Archives » November 7th, 2003

November 7, 2003

Buh-bye Red Hat

Red Hat Linux is no more. It was probably the most popular and well-known distribution of Linux, but Red Hat this week announced that they were pulling all support for existing versions of Red Hat Linux, and weren’t going to be coming out with any new versions. All evidence of Red Hat 9 has disappeared from the company’s web site. The product line is basically dead. Red Hat will move on to focus solely on its for-profit Enterprise Linux software packages, and it’s throwing a bone to the rest of us with something called the Fedora Project. Red Hat’s founder has also said that Linux isn’t ready for the desktop. “Choose Windows instead.”

Well, isn’t this a little shock?
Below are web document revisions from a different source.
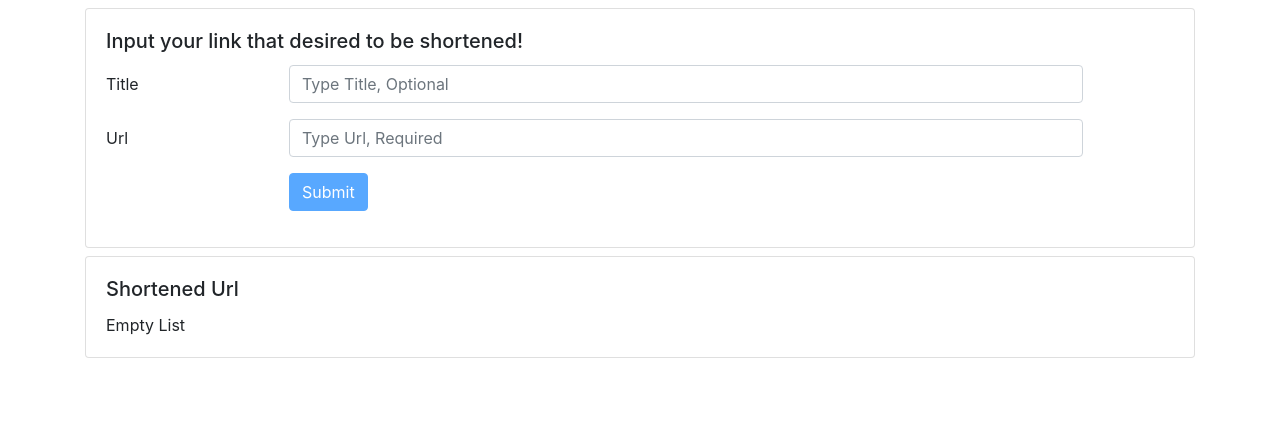
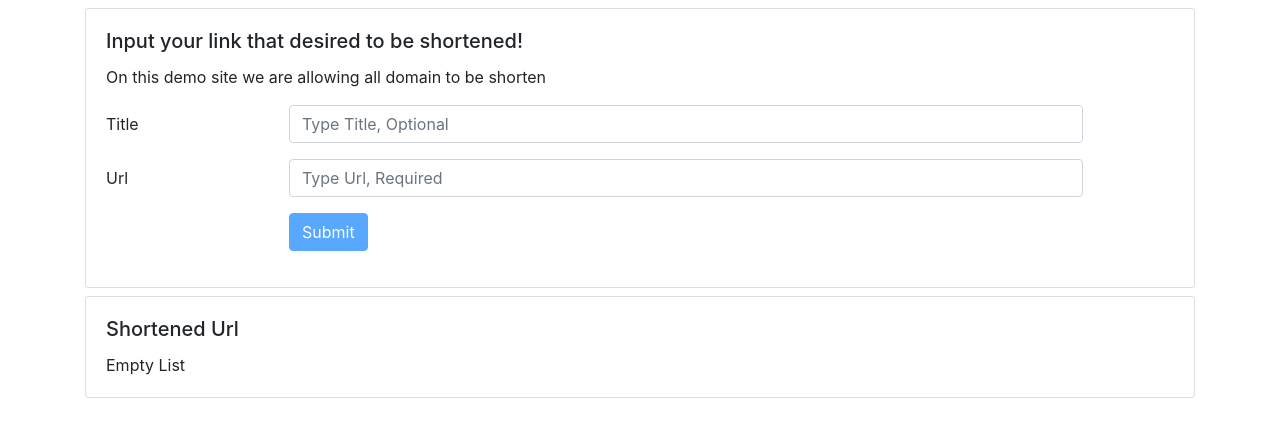
Before and after one commit to sss2sssss/react-shortener, a React (Create React App) app: page / in a window 1280 px wide. Shown: the top 434 px of the page. Built offline with nearby package versions, Linux system fonts and the light colour scheme.

Commit message:
Add new process env for demo mode

```diff
--- a/src/App.tsx
+++ b/src/App.tsx
@@ -201,6 +201,13 @@ export default class App extends Component<Props, State> {
             <Card>
               <Card.Body>
                 <Card.Title>Input your link that desired to be shortened!</Card.Title>
+                {
+                  (process.env.REACT_APP_DEMO_MODE && process.env.REACT_APP_DEMO_MODE?.split(",").length > 0)
+                    ?
+                  <Card.Text>On this demo site we are allowing to shorten this {process.env.REACT_APP_DEMO_MODE?.split(",").length} domains: {process.env.REACT_APP_DEMO_MODE}</Card.Text>
+                    :
+                  <Card.Text>On this demo site we are allowing all domain to be shorten</Card.Text>
+                }
                 <Form onSubmit={this.onSubmit}>
                   <Form.Group as={Row} controlId="formBasicTitle">
                     <Form.Label column sm={2}>Title</Form.Label>
```
Also changed, not shown: 1 other file (tests, documents, lock files or other folders).
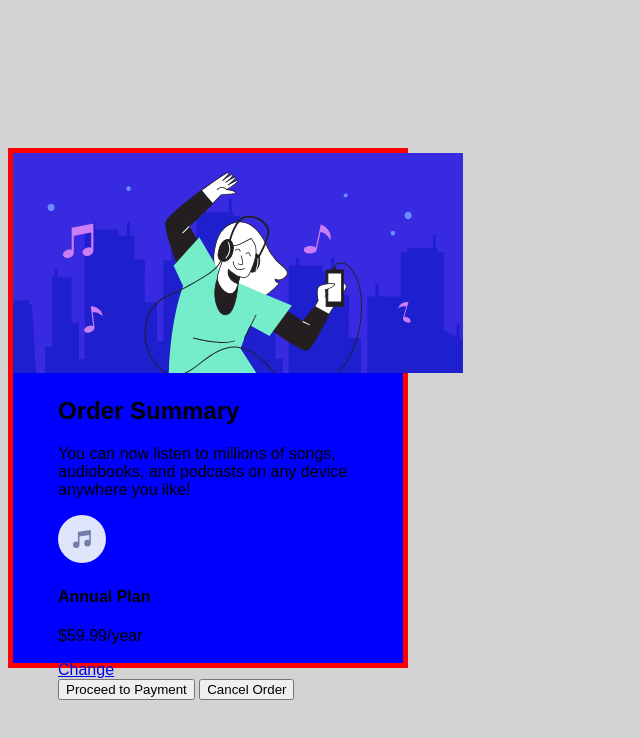
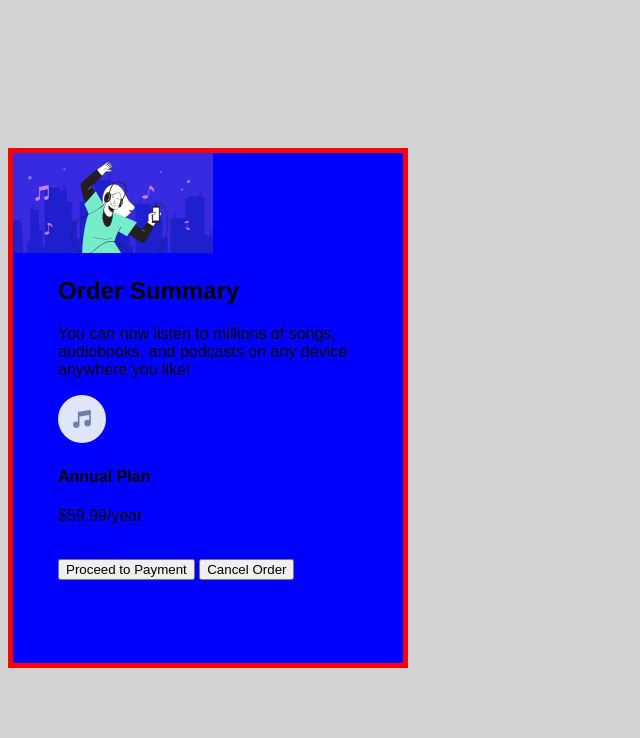
Before and after one commit to sejir76/summary-car, a plain HTML site: page index.html in a window 1280 px wide. Shown: the whole page, without its empty margins (0-640 px from the left). Drawn offline with Linux system fonts and the light colour scheme.

Commit message:
update style.css

```diff
--- a/style.css
+++ b/style.css
@@ -17,13 +17,17 @@ body {
 	align-items: center;
 }
 
-main {
+.ficha {
 	width: 400px;
 	height: 520px;
 	border: solid red 5px;
 	background-color: blue;
 }
 
+.cover{
+  width: 200px;
+  height: 100px;
+}
 p {
 	font-size: 16px;
 }
```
Maybe some people out there saw it coming, but for someone like me who only casually follows Linux it comes out of nowhere. It also can make for some misleading headlines, like this one: Red Hat Cans Linux Distribution. When I first saw that I thought they were getting out of the Linux business entirely. It took a bit more digging to find out they were getting out of the desktop Linux business, and sticking to the products that were actually making them money. And then it took even more digging to find out what the Fedora project was all about, and see that they’re not dropping Linux at all. Fedora is basically replacing Red Hat Linux as the desktop system for home users and hobbyists. The difference is that Fedora will have a large amount of community involvement, where Red Hat Linux was mostly an in-house affair. Some of the resources that used to go to Red Hat Linux will be moved to Fedora, but it looks like Red Hat is pulling back a lot of its involvement so they can become more profitable. So they’ll no longer be selling boxed versions like they used to, and they’ll no longer be providing any support, free or paid. Only the Enterprise products will get any kind of support. Overall, it’s a boost to Red Hat’s bottom line. But what is it for the rest of us?

What this basically does is take one distribution out of the game and bring in a new one. And it’s too early to predict the effects of that. I think that in the short term it might be negative for Linux. Red Hat is one of, if not the biggest name in Linux right now. And for them to suddenly drop their free product? This move can conceivably give a lot of ammunition to Linux detractors. “Did you hear Red Hat is giving up on Linux?” “Even Red Hat says you should use Windows!” And given how long it took me to figure out that Red Hat Linux wasn’t really going away, but was just morphing into Fedora, I think that part of the story might get lost along the way. Especially if someone is trying to spin the story to discredit Linux.

Plus Red Hat was one of the few distributions you could buy in a store, so that made Linux seem more like a legitimate consumer product. You could walk into Best Buy, pick up a Red Hat Linux box, pay for it at the register, fill out your registration card, and get your year or whatever of telephone support. Just like any other software package. And for a price that was much less than Windows. That right there seemed to make Linux more credible somehow. It’s not just for geeks working in their garage with a fat Internet pipe and fifteen workstations, Linux is for everyone! Here’s the box and the CD and the inch-think manual to prove it! Red Hat now is backpedaling on that, saying, “No, silly, Linux really is only for geeks after all. Try again in a couple of years.” And while that’s a sentiment I kind of agree with—I’d never put Linux on my mother-in-law’s computer, nor give it to anyone here at work quite yet—it’s still bad PR for Linux at a time when the movement can ill afford it.

I’m also a little puzzled about why this isn’t bigger news. Sure, it was covered on Slashdot, in The Register, on eWeek and ZDNet. But the blogosphere has been quiet about it. Or at least the blogs I read. Maybe they don’t care about Linux, so they don’t talk about it. But you can’t say that about Doc Searls. As the editor of Linux Journal, he’s usually pretty good at keeping up with the big stories. But he hasn’t peeped a word about it, that I’ve seen, even though he was all over the Novell-SuSE deal. So why isn’t this making a bigger splash? Is Red Hat already irrelevant? Is it seen as the AOL of the Linux community, so nobody really cares what it does?

Anyway. I’m downloading the new release of Fedora right now, but my internet connection at work isn’t the zippiest so that might take all weekend. Only then will I be able to tell whether this is just Red Hat 10 in disguise, or whether it’s really some new, exciting project. In many ways Fedora is getting a little initial boost from its association with Red Hat. But in a lot of other ways, it’s now just another little fish in the big pond, having to start from scratch and once again work its way up. Red Hat Linux is back to square one. Can it get lucky twice?

Update: Doc Searls wrote to point out that he did mention the Red Hat news, in this SuitWatch piece (about 3/4 of the way down). I pointed to that page, but I didn’t read it all the way until after I wrote this. His take basically seems to be that it doesn’t matter, because with Linux, “vendors” are irrelevant.